Realizing this was critical on my turn to a far greater musically satisfying system. You can get caught up in perpetually evaluating sound and forget what the point was. So I am pretty sure @Mahler123 and I would react completely differently to equipment. We have two completely different design goals.
Just celebrated my 50th year of audiophilia.
With some luck, dedication and, gratefully, this Forum I have evolved my analog only system to a place where there is no such thing as an unlistenable record. All are enjoyable... some more than others.

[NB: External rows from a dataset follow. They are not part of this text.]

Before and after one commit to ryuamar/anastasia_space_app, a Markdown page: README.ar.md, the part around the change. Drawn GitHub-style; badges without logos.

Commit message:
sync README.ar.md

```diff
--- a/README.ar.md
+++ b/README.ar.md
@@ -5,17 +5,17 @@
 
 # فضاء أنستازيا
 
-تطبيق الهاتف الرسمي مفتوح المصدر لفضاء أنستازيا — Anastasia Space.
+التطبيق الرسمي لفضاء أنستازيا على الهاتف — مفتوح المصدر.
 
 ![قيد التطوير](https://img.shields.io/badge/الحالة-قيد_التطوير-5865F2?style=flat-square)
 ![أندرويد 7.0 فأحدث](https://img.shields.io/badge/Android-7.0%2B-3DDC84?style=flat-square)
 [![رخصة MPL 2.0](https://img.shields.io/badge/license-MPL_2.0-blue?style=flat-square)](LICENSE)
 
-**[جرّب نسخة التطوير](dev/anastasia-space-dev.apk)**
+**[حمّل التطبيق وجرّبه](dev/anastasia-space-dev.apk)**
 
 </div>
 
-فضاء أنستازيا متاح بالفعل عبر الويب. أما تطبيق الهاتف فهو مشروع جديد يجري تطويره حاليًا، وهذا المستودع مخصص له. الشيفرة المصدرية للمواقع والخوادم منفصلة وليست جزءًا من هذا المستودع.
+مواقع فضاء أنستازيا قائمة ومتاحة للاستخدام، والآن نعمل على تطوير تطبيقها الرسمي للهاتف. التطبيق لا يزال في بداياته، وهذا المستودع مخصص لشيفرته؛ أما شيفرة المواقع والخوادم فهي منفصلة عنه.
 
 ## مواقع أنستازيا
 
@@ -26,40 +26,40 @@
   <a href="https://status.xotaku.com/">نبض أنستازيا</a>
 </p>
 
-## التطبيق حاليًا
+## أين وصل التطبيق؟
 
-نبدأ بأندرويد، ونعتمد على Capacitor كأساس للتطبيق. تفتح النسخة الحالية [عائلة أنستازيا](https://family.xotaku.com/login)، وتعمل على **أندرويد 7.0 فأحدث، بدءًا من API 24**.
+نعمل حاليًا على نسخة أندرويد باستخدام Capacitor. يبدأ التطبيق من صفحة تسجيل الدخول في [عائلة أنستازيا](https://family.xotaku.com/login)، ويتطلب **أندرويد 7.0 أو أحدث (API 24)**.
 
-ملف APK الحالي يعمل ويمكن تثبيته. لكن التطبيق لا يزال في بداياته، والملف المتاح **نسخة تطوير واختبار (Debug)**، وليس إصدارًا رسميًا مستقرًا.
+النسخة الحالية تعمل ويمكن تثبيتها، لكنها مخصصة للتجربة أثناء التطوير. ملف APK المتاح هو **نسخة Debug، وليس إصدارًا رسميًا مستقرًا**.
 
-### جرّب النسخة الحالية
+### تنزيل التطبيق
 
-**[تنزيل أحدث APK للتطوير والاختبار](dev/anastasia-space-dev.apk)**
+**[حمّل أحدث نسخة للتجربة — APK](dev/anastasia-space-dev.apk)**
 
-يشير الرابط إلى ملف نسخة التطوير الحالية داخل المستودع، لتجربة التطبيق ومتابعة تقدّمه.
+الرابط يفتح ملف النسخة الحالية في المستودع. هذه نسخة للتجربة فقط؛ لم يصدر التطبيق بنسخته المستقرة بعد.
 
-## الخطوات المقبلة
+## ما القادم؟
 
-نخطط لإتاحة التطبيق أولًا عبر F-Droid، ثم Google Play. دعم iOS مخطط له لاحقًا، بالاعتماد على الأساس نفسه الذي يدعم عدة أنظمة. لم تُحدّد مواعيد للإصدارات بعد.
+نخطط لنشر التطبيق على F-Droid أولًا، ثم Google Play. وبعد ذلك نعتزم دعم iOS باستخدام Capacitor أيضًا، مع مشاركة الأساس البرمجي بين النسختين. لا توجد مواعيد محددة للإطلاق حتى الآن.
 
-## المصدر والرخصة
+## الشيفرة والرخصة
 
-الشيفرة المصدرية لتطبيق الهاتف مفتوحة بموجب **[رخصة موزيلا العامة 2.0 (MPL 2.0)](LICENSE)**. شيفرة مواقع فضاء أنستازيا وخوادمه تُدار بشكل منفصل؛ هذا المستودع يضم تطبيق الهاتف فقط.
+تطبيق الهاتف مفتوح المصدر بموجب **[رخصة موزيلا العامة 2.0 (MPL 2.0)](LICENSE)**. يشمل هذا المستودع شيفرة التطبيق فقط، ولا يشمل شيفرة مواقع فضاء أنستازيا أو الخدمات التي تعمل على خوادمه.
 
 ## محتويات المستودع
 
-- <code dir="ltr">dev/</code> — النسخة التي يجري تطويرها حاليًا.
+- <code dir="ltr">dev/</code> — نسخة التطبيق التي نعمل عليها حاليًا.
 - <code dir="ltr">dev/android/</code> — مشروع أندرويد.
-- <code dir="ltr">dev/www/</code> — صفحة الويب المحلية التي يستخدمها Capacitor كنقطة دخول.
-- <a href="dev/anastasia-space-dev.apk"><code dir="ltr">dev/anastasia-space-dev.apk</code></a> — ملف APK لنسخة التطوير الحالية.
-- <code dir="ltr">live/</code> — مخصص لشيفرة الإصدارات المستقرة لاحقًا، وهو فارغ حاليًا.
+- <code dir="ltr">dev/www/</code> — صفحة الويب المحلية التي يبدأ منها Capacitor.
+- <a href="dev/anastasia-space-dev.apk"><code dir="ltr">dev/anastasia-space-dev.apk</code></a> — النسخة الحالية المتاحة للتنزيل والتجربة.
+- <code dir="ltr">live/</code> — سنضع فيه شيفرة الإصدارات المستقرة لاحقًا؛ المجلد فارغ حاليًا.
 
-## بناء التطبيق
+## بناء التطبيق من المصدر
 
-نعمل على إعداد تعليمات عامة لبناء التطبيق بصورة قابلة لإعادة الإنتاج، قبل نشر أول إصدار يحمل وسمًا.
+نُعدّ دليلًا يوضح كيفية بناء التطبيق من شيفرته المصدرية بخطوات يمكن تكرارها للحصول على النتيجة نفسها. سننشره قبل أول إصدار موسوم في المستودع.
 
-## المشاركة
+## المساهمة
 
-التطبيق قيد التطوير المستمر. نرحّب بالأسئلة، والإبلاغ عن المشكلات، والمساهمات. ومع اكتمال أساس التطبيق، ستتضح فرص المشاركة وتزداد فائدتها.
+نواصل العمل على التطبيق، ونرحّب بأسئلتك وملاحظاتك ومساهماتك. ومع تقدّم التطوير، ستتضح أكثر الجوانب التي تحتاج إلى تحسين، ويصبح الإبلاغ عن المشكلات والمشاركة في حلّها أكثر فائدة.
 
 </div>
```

The most significant evolution came with the addition of my AGD Audions. They were brought to my attention by several Forum member’s rave comments. Then, checking the reviewers, they constantly use the rare phrase “best regardless of price”. I was inspired to order a pair. Unbelievable! Not only the “right on” tone and SQ, I hear something never heard. I hear the musician’s phrasing. Music is made up of phrases tied together. To clearly hear the beginning, end and nuance-the humanness! I always liked Ella but only now do I fully understand her greatness hearing her phrasing. And this critical essence of music is evident in every record. For sure, my speakers, front end, cables and power all contribute. But the real change came with AGD.